_WHAT IS EXPECTED_: Read through the listing, and wherever a line holds the word "BrowserRouter", return it.

_RECORDS SUPPLIED_:
- - - - - - -
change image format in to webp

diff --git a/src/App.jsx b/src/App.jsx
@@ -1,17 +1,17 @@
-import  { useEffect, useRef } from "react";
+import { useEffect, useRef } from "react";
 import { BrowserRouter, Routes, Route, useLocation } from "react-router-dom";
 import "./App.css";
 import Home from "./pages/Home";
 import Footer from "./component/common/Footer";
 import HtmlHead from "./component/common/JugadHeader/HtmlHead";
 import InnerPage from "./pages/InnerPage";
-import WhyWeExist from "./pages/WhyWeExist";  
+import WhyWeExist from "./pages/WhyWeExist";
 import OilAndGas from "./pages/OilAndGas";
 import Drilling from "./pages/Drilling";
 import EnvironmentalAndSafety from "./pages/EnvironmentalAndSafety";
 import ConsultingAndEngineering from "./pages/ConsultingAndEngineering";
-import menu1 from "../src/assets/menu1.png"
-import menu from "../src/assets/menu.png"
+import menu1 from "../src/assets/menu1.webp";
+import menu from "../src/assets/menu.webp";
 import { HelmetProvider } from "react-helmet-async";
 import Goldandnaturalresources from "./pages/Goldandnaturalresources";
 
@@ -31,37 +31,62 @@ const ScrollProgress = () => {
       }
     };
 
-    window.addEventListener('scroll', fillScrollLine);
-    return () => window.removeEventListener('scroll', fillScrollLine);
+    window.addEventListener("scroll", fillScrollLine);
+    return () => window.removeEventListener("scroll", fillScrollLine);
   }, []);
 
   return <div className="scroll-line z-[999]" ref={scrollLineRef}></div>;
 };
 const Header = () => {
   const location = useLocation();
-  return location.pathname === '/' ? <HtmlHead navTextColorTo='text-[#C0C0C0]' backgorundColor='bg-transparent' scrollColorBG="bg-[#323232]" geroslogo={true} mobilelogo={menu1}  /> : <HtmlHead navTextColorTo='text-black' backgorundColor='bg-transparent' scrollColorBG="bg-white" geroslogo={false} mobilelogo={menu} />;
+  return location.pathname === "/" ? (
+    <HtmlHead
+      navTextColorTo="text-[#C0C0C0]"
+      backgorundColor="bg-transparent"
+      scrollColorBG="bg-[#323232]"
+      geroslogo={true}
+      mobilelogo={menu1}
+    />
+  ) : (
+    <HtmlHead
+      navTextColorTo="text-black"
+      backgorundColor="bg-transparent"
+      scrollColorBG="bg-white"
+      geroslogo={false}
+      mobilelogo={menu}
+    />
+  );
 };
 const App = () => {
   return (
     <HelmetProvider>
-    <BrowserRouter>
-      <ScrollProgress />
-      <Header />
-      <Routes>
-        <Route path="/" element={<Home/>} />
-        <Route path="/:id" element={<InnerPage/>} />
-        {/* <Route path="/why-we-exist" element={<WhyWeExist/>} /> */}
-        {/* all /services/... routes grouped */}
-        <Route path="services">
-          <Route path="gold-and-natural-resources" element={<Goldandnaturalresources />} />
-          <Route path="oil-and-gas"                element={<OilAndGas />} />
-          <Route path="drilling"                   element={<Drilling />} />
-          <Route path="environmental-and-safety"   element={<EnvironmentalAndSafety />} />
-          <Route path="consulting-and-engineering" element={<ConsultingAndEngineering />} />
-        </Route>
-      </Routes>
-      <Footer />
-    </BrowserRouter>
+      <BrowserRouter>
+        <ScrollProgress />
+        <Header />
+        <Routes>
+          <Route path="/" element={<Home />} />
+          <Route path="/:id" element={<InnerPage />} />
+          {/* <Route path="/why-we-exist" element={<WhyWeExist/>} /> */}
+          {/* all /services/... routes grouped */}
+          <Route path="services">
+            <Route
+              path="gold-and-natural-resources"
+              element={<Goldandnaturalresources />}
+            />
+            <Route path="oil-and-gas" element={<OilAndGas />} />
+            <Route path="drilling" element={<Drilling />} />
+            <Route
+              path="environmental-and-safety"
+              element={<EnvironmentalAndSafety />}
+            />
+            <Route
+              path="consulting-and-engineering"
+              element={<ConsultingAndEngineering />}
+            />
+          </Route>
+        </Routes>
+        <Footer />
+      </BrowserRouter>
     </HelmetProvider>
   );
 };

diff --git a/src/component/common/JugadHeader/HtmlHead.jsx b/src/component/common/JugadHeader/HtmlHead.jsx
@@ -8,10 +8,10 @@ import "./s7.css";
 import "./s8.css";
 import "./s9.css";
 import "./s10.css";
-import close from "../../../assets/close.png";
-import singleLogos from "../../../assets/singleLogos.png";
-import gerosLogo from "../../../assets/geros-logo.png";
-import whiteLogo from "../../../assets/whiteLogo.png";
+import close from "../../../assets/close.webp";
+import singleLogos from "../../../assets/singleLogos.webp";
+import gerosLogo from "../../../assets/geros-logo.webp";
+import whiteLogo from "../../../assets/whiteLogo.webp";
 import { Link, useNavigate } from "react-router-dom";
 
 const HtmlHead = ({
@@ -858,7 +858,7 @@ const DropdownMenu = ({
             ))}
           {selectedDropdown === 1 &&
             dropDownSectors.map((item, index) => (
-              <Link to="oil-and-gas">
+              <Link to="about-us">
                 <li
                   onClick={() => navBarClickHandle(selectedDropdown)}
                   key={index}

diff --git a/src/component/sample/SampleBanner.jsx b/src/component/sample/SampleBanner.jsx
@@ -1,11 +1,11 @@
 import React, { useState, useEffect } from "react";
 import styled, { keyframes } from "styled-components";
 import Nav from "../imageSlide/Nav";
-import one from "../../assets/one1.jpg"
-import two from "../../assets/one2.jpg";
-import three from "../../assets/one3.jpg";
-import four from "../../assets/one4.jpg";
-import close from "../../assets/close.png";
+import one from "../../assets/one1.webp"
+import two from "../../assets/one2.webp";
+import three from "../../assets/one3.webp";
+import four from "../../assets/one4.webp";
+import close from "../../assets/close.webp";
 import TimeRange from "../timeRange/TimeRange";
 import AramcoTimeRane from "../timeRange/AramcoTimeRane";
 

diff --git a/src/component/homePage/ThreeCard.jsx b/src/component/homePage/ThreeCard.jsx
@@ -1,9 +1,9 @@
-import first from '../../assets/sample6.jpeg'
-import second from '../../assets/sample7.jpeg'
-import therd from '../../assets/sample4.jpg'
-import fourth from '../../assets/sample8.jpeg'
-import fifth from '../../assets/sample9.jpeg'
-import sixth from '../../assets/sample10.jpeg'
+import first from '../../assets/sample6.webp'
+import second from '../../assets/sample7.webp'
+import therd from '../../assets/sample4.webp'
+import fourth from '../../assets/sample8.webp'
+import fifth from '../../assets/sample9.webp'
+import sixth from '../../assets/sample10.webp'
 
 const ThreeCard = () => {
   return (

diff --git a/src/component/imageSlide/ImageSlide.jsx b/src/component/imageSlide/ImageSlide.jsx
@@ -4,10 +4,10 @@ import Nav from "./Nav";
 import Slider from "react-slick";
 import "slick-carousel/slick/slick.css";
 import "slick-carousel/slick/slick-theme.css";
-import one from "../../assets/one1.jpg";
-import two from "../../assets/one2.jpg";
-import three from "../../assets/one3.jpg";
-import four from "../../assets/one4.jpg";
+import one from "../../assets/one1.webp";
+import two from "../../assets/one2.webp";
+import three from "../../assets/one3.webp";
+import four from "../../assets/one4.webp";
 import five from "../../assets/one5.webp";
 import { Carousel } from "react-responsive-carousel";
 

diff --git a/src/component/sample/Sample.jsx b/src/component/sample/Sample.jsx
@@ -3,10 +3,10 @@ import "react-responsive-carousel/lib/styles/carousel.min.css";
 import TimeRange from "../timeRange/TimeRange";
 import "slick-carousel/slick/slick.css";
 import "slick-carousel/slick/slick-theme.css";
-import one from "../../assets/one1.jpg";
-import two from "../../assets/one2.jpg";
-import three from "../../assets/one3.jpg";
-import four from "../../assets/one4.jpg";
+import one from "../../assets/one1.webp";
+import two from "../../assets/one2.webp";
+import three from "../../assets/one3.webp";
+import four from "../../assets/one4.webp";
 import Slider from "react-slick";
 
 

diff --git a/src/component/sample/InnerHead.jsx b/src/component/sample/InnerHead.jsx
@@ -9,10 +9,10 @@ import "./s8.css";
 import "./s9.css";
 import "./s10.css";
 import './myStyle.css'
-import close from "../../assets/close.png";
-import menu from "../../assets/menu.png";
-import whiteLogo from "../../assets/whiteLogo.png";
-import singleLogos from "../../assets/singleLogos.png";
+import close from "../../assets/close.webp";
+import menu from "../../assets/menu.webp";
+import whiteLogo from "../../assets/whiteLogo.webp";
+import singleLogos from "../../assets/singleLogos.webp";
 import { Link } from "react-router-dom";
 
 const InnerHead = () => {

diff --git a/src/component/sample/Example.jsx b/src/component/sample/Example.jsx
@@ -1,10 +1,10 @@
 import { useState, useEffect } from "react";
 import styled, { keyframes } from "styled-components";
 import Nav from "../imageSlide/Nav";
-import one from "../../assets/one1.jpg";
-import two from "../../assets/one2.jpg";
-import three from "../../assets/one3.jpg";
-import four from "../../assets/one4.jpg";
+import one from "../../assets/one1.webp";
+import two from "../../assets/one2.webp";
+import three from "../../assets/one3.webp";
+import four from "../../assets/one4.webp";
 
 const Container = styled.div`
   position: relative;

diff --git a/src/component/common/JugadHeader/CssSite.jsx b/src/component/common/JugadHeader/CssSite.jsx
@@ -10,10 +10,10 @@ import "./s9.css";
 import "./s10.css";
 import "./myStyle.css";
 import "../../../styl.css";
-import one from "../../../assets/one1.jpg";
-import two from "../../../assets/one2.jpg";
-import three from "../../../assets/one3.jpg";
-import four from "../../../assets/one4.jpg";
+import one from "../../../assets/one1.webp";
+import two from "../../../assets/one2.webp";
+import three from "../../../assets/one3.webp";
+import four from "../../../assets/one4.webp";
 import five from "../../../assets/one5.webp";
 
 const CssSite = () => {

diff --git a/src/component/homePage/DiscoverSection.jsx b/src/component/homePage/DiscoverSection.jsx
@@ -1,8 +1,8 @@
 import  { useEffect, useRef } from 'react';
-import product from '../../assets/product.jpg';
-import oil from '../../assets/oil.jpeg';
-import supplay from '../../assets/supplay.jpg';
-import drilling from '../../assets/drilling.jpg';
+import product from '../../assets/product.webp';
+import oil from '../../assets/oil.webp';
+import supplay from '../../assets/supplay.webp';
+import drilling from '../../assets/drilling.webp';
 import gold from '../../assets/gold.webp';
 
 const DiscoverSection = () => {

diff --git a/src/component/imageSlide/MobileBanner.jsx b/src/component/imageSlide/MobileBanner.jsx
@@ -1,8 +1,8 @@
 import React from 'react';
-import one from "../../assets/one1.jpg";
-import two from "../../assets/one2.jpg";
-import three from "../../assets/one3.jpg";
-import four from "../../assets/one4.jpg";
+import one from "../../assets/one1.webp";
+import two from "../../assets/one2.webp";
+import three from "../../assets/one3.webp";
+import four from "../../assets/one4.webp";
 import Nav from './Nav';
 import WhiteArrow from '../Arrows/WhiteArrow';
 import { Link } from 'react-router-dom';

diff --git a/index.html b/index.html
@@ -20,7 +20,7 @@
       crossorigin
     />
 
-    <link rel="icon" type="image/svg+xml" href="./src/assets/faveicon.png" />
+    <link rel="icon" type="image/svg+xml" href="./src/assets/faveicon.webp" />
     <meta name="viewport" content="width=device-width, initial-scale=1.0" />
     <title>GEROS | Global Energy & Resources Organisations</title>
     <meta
- - - - - - -
_COMPLETED EXERCISE_:
 import { BrowserRouter, Routes, Route, useLocation } from "react-router-dom";
-    <BrowserRouter>
-    </BrowserRouter>
+      <BrowserRouter>
+      </BrowserRouter>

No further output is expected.